Required action
The answer must be a single number: the count of lines in the data below that hold the word "extends".
Source data Start Marker
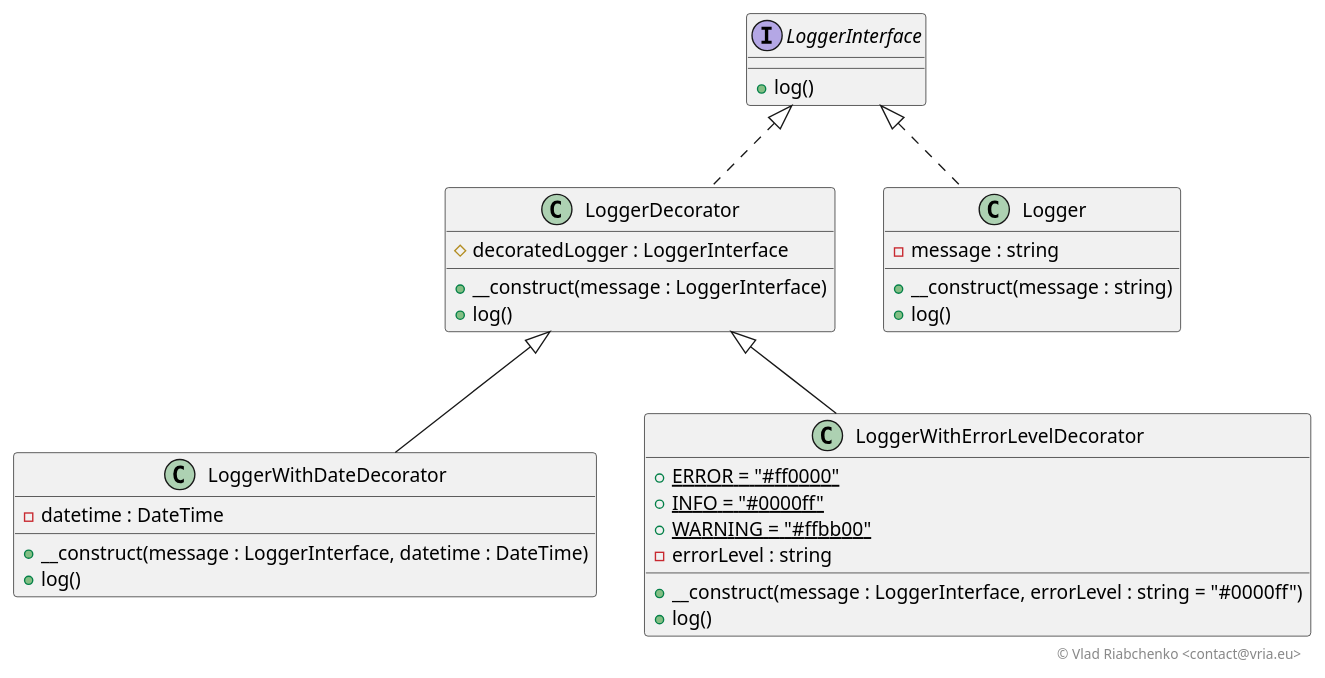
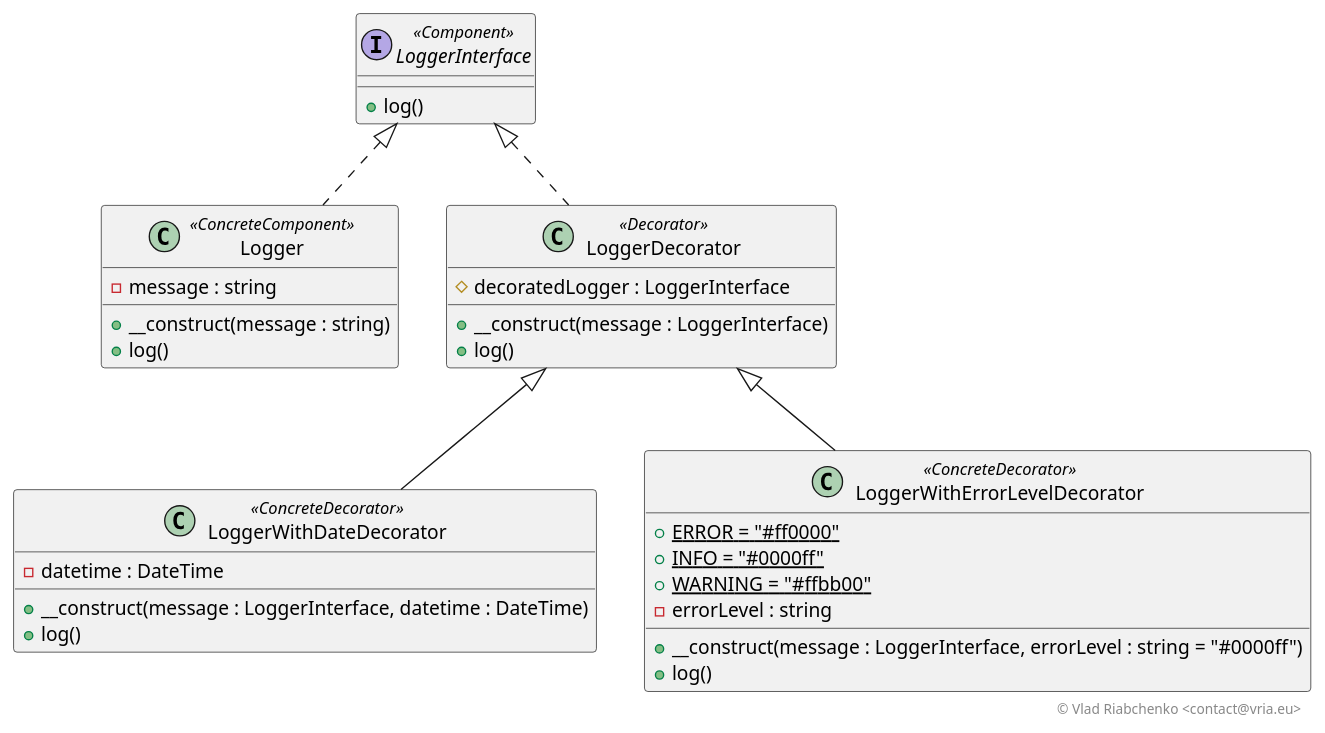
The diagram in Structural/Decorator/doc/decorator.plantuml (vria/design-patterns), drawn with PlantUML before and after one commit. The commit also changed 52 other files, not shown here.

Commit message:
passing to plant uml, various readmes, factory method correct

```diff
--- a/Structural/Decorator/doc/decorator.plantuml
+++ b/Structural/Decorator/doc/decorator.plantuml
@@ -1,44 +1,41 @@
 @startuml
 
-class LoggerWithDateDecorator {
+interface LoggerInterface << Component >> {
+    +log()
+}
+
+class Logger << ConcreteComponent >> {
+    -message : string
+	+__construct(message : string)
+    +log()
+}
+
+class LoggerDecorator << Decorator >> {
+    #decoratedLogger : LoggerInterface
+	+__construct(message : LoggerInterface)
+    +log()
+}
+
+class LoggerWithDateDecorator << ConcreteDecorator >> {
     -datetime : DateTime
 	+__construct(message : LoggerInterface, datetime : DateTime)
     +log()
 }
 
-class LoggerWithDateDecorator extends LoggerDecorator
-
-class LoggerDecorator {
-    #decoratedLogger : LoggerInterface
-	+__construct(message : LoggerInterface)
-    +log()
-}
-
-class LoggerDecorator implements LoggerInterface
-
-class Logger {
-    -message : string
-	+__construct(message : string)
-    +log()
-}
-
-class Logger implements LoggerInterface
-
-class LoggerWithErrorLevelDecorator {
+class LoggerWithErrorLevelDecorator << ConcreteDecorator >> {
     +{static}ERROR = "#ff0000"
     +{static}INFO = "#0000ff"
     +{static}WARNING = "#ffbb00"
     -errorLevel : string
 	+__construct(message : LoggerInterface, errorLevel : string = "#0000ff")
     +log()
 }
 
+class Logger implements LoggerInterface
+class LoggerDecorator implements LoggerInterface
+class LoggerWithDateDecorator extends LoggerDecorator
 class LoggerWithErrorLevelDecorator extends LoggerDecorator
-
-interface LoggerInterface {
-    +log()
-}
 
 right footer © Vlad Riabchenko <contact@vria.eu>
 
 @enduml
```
Source data End Marker
Source data Start Marker
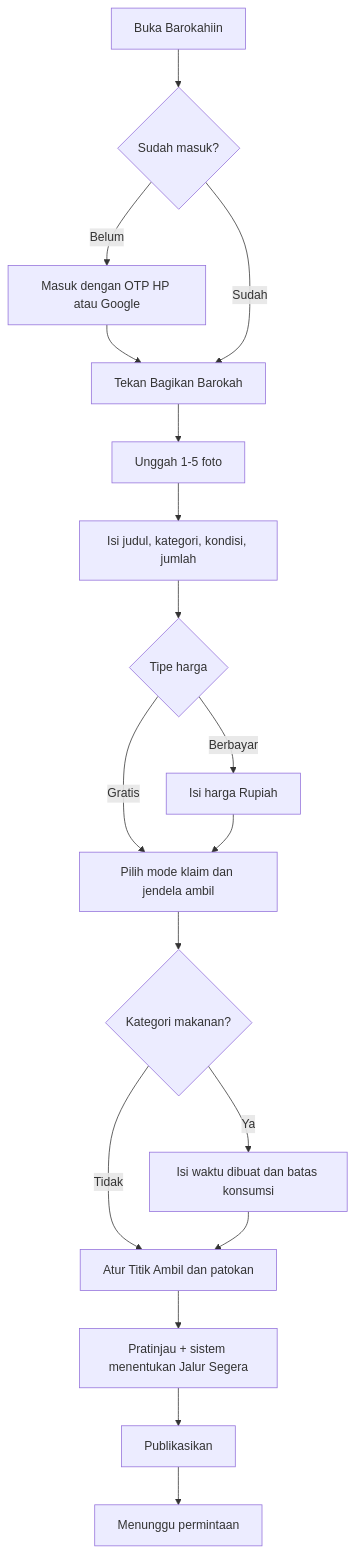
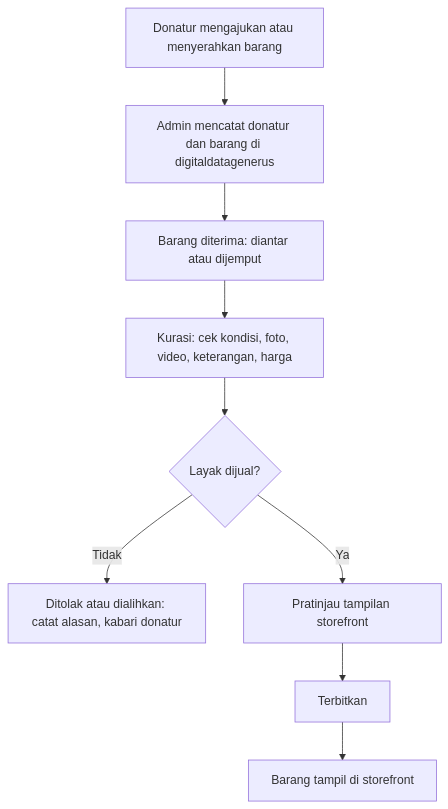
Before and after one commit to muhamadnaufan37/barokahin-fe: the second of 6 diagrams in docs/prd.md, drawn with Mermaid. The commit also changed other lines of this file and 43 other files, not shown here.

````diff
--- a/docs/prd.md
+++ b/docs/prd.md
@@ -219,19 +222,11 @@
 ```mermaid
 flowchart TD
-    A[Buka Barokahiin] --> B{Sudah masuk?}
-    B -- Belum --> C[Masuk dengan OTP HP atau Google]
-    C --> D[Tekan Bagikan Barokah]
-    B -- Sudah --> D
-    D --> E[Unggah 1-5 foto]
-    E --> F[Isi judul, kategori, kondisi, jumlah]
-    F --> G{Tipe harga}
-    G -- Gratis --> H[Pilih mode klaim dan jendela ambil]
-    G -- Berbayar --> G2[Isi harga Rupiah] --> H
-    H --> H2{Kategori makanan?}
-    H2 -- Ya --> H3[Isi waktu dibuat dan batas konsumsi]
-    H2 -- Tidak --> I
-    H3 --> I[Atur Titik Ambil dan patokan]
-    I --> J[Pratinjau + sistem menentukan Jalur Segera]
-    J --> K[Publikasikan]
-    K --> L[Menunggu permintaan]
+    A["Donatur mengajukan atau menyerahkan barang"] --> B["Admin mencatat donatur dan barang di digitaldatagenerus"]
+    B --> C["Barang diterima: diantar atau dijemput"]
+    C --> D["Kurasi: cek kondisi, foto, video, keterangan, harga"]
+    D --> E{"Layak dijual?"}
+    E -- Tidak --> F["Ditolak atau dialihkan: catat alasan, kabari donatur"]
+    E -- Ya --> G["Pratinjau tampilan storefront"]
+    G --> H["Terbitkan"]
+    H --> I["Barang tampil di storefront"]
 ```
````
Source data End Marker
Source data Start Marker
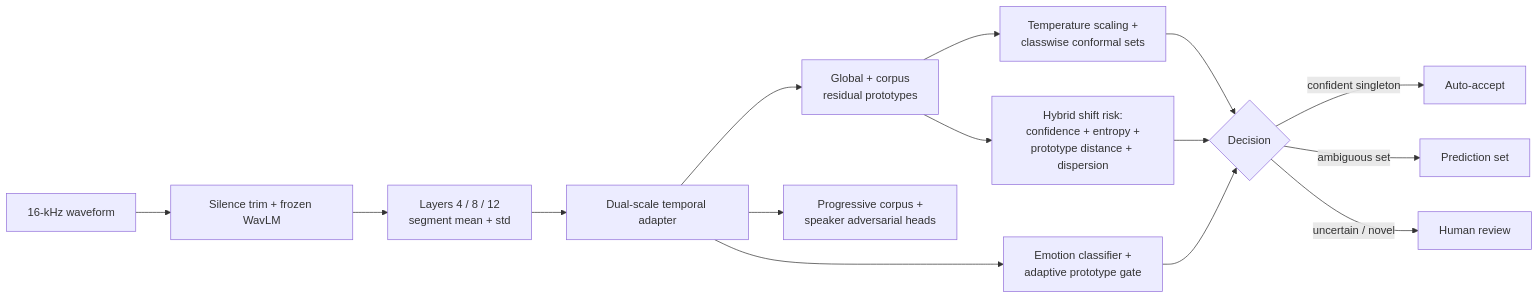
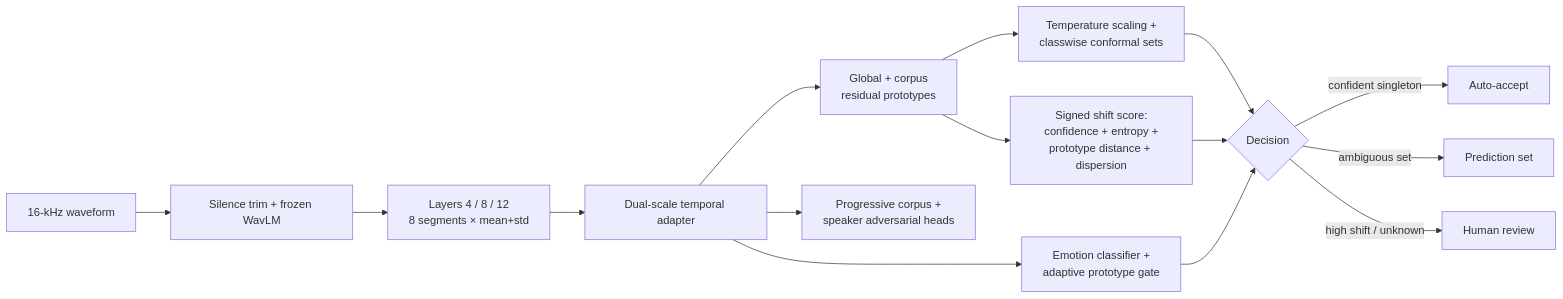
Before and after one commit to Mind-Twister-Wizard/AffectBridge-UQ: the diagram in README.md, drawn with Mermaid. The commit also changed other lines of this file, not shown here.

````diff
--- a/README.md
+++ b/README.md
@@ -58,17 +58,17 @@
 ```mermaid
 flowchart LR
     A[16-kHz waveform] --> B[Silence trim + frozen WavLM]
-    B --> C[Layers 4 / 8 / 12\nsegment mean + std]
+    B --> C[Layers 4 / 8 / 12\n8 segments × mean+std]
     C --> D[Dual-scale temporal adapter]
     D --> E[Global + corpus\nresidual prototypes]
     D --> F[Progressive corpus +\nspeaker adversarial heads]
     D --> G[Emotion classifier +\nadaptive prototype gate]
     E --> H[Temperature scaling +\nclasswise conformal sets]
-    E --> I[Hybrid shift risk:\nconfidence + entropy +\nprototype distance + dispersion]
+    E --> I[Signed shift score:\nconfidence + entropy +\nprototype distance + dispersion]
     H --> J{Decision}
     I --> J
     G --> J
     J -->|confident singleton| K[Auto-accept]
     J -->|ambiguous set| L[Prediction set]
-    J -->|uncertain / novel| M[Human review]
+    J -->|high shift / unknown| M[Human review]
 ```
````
Source data End Marker
Answer to the problem
3